Top of Material to process
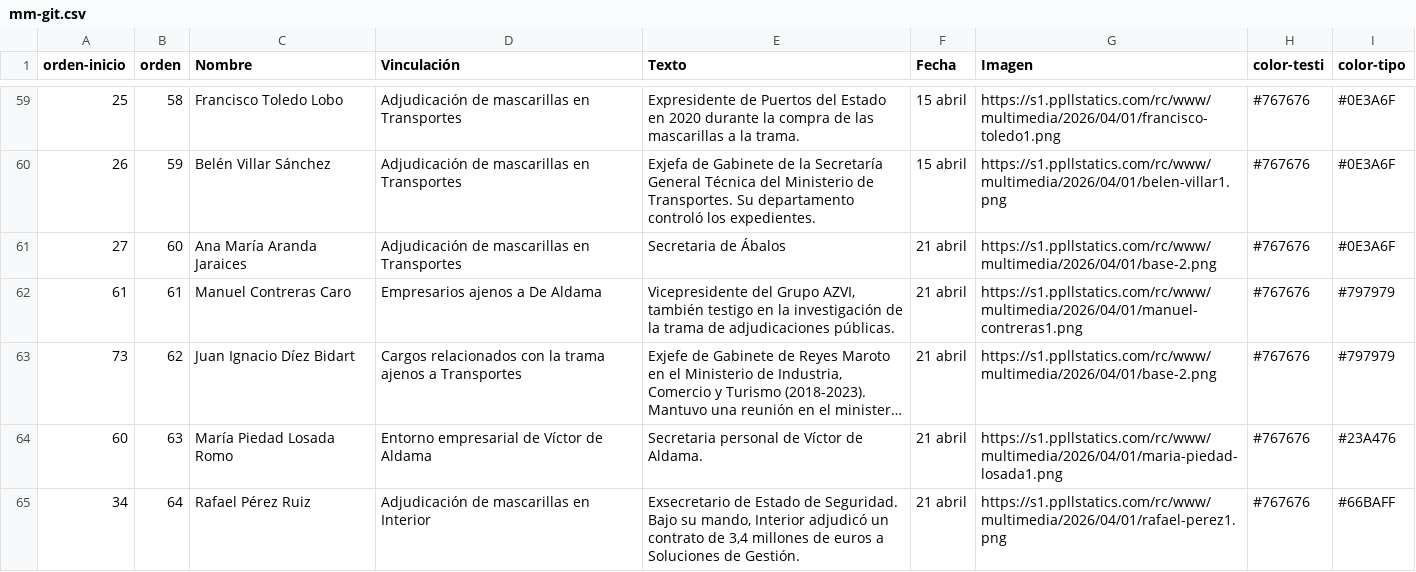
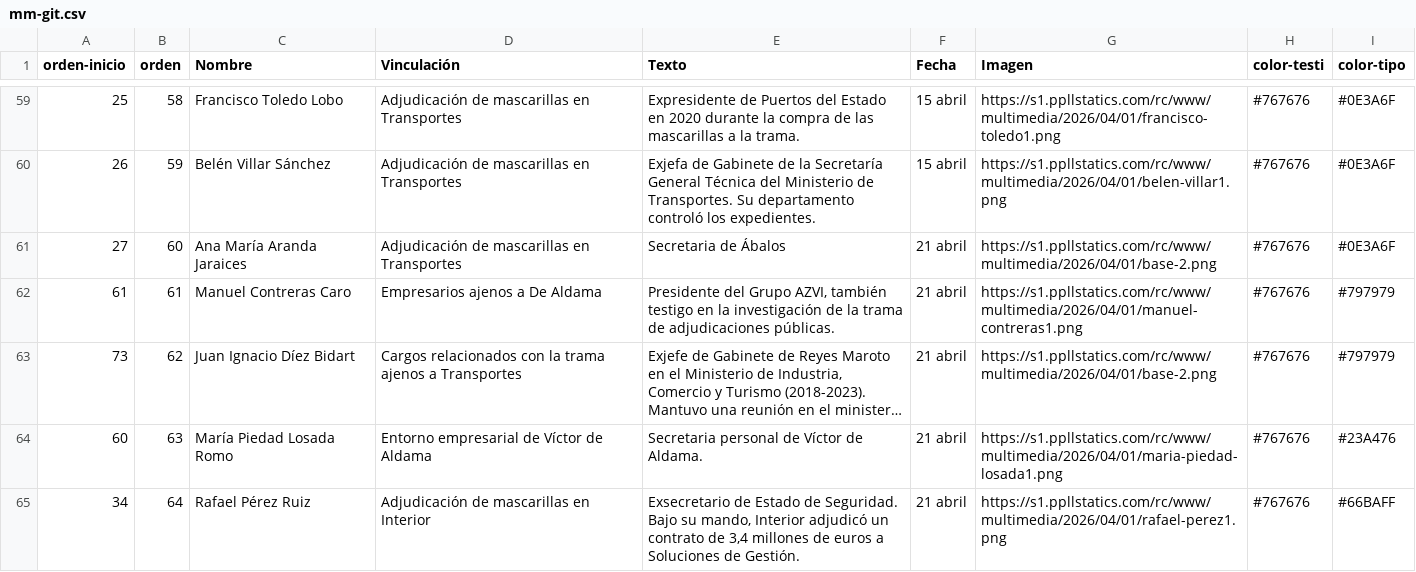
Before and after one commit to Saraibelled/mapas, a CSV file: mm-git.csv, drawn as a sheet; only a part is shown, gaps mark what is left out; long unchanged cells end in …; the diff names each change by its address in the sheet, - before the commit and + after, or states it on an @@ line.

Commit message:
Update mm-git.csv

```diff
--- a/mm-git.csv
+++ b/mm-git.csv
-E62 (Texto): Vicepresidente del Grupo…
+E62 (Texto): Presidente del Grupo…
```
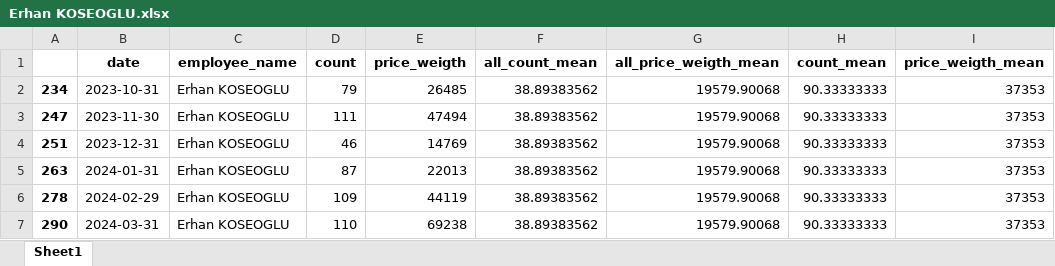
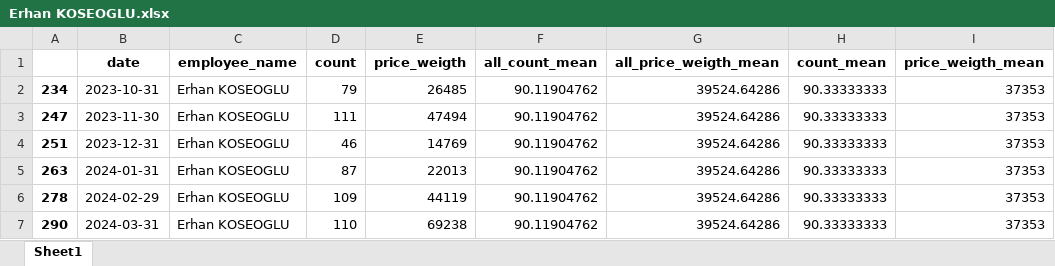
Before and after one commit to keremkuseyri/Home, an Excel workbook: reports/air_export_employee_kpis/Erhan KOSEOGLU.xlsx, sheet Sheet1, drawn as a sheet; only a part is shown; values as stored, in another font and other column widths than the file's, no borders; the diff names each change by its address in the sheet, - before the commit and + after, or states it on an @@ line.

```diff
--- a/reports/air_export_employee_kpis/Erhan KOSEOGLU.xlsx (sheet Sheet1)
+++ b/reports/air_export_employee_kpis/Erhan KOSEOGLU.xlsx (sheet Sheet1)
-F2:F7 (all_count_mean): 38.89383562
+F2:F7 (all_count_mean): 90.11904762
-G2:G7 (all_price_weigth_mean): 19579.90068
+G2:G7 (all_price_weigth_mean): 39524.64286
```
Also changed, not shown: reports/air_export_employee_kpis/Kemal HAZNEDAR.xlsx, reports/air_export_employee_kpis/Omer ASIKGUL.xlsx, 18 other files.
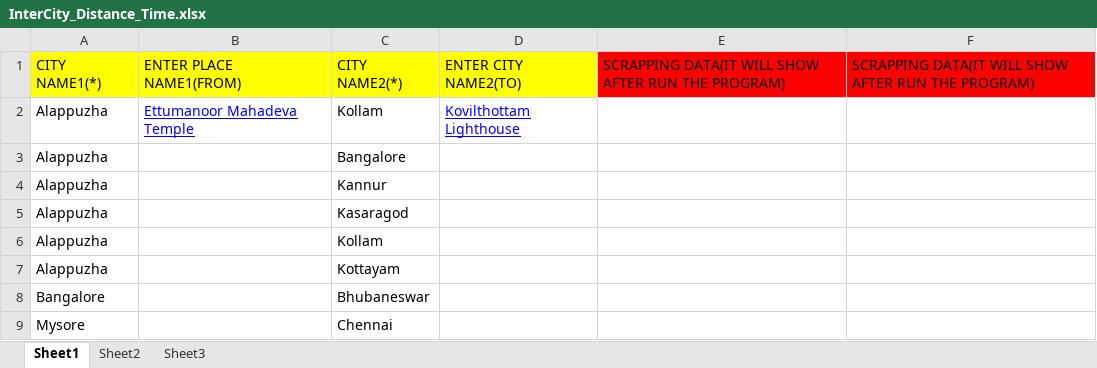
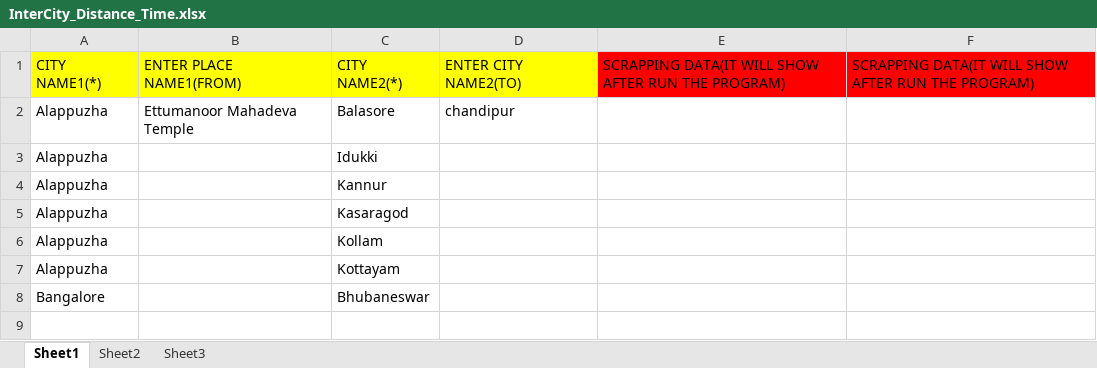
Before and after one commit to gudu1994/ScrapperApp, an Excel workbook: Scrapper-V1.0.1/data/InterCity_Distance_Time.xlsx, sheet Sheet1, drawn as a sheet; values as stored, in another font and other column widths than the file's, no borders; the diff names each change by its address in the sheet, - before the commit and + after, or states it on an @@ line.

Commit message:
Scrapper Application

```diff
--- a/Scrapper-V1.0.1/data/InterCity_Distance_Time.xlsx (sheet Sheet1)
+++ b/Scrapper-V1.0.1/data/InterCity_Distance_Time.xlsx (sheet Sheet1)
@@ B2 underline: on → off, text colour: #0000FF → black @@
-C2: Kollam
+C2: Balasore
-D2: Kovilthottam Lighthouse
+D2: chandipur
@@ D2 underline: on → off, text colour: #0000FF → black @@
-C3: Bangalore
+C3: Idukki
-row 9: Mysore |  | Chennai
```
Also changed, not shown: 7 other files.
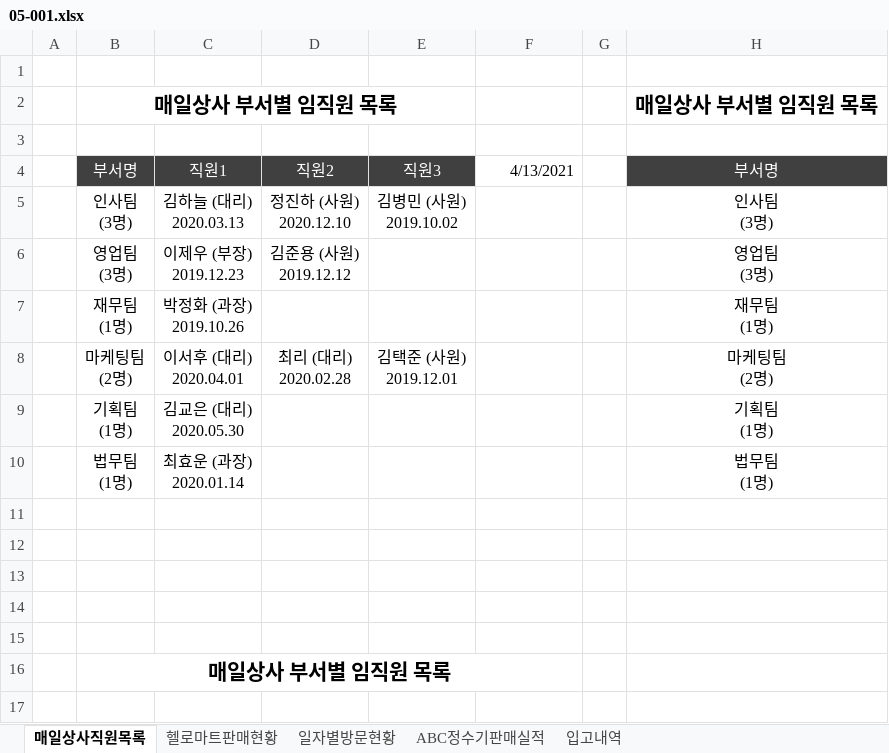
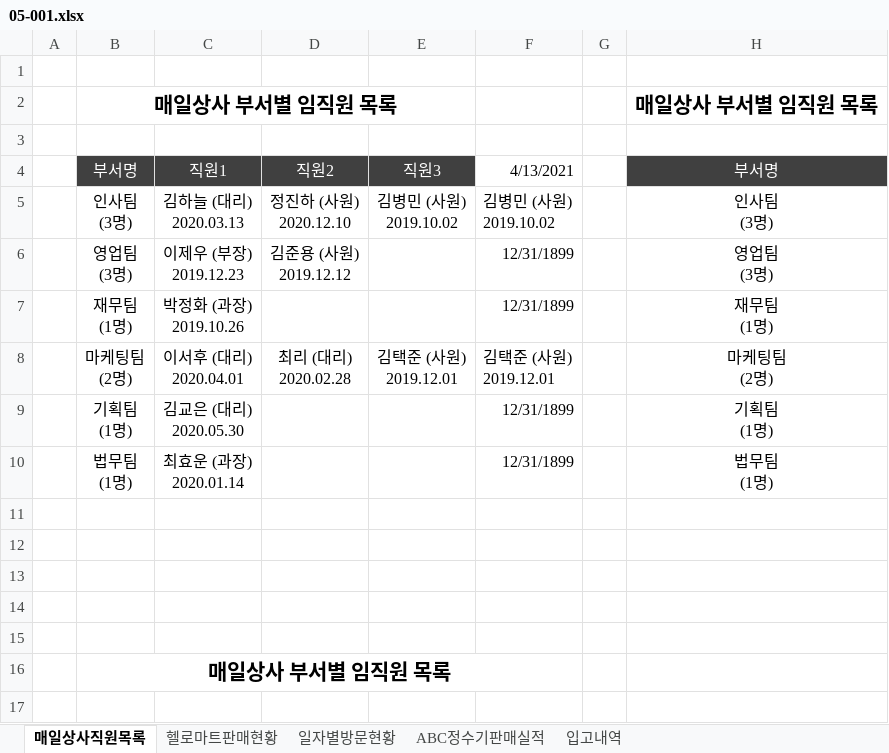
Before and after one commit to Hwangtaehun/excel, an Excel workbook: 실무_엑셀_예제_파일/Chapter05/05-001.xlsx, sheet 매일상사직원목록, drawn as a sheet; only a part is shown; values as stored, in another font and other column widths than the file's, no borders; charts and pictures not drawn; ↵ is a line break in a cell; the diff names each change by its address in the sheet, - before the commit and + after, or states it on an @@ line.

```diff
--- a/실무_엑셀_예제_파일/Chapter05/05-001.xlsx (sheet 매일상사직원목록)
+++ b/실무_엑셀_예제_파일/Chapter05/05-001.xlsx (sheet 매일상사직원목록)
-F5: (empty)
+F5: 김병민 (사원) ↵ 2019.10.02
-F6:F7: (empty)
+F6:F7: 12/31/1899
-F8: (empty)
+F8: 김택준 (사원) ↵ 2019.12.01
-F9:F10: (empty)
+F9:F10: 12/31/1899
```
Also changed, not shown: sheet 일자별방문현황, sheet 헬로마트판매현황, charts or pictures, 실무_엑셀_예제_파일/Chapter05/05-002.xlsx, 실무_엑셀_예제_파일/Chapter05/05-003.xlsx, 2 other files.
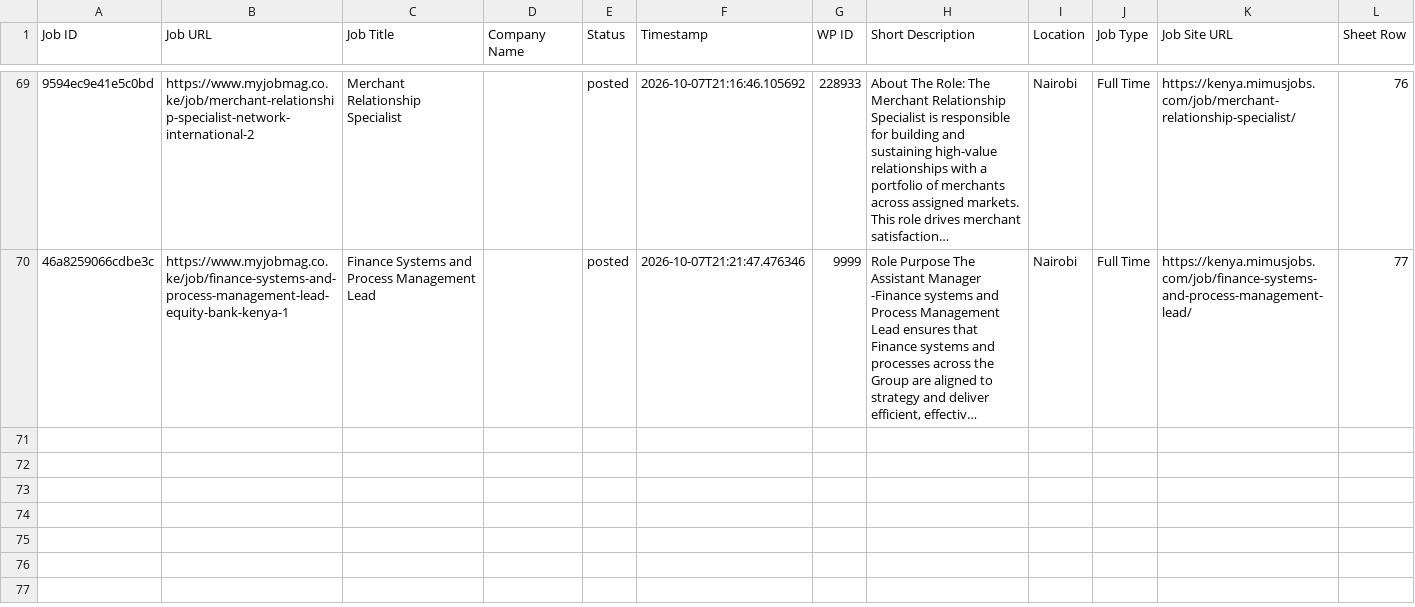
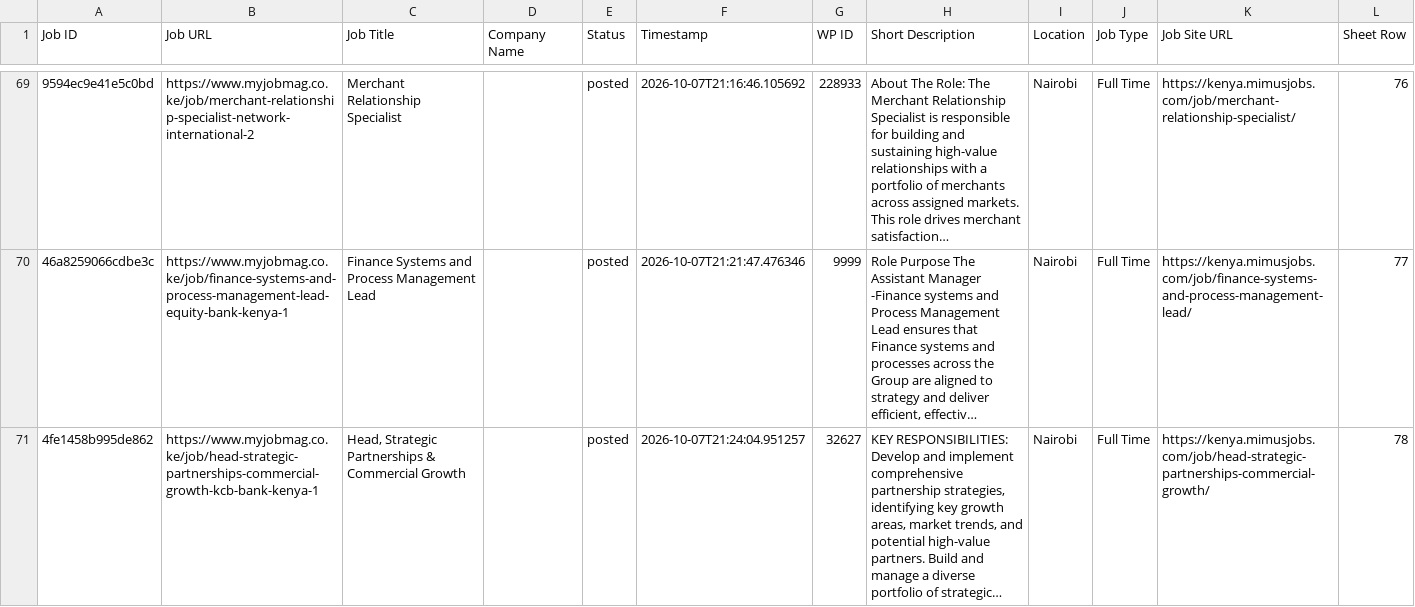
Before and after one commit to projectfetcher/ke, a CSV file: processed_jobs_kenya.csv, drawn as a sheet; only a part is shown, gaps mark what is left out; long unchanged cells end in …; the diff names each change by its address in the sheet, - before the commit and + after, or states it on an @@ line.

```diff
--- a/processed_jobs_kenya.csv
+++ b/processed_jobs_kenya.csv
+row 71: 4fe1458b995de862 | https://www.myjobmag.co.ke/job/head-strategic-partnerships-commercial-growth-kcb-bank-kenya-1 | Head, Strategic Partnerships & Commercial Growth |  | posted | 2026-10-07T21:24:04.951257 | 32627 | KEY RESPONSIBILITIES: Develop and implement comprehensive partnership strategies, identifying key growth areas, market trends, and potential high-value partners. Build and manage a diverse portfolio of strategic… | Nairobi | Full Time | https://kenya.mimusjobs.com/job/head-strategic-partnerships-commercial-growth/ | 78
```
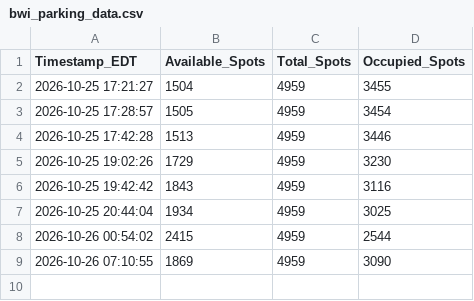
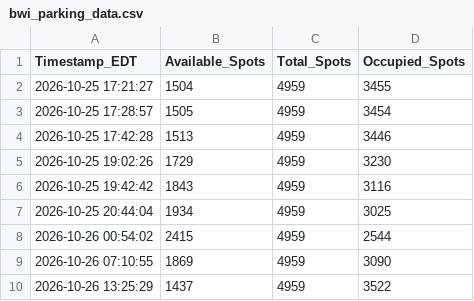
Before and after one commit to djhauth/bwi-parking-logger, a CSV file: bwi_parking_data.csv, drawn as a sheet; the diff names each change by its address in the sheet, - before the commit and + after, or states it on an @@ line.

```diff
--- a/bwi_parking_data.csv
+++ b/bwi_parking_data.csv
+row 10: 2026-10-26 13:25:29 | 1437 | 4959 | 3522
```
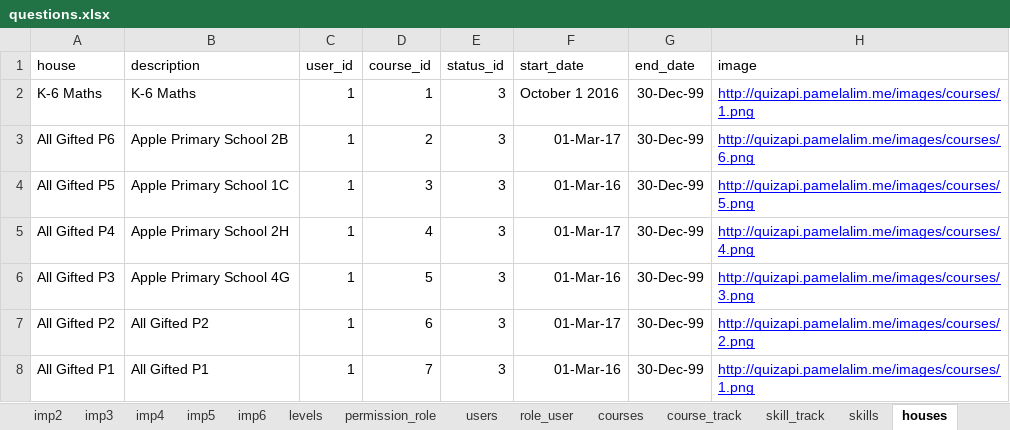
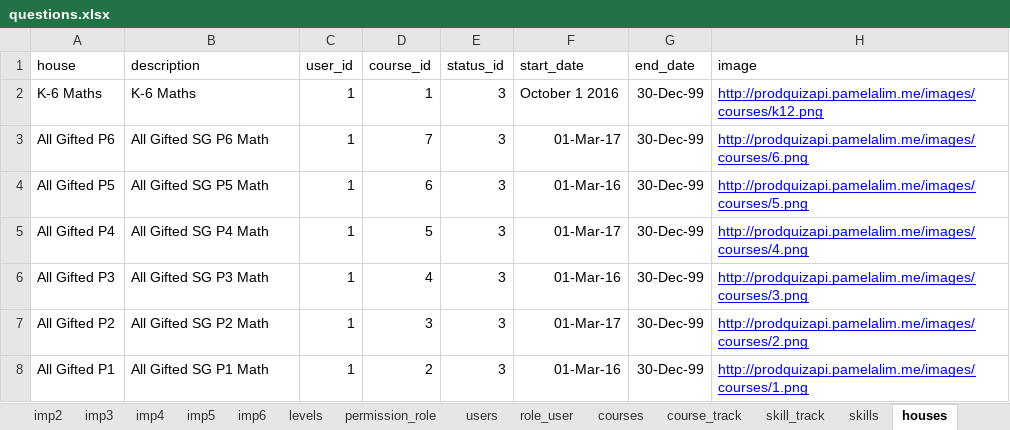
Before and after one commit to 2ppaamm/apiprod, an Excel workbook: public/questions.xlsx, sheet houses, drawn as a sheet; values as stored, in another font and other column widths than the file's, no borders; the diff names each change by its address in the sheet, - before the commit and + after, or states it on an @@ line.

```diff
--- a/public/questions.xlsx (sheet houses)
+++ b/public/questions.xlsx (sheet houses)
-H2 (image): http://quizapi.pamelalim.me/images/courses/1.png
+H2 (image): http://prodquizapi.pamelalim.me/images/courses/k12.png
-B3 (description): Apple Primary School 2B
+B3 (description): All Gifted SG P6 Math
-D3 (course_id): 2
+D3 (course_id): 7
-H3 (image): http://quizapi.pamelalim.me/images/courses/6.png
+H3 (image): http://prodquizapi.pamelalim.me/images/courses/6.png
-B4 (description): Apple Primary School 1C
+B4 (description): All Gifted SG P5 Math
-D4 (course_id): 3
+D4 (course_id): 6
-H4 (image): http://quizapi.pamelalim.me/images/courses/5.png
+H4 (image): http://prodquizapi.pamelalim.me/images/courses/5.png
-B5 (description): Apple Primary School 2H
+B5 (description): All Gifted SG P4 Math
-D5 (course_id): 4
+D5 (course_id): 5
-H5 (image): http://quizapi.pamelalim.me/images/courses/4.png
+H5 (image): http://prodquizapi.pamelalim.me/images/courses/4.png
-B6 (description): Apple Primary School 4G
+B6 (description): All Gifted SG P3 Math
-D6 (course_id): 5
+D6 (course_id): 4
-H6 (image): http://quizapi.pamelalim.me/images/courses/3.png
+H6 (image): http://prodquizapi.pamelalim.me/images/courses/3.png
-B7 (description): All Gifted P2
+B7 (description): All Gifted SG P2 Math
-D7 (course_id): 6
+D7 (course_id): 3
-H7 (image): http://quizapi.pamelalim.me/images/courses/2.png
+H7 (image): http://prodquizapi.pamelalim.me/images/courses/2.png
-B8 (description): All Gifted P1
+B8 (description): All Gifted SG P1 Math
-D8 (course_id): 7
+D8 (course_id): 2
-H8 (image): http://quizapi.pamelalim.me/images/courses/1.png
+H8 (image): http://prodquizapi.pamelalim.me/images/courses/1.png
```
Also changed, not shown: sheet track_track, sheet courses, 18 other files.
Bottom of Material to process
### What this task involves
Collect the lines of the data that carry the word "KOSEOGLU".

### Task response
Before and after one commit to keremkuseyri/Home, an Excel workbook: reports/air_export_employee_kpis/Erhan KOSEOGLU.xlsx, sheet Sheet1, drawn as a sheet; only a part is shown; values as stored, in another font and other column widths than the file's, no borders; the diff names each change by its address in the sheet, - before the commit and + after, or states it on an @@ line.
--- a/reports/air_export_employee_kpis/Erhan KOSEOGLU.xlsx (sheet Sheet1)
+++ b/reports/air_export_employee_kpis/Erhan KOSEOGLU.xlsx (sheet Sheet1)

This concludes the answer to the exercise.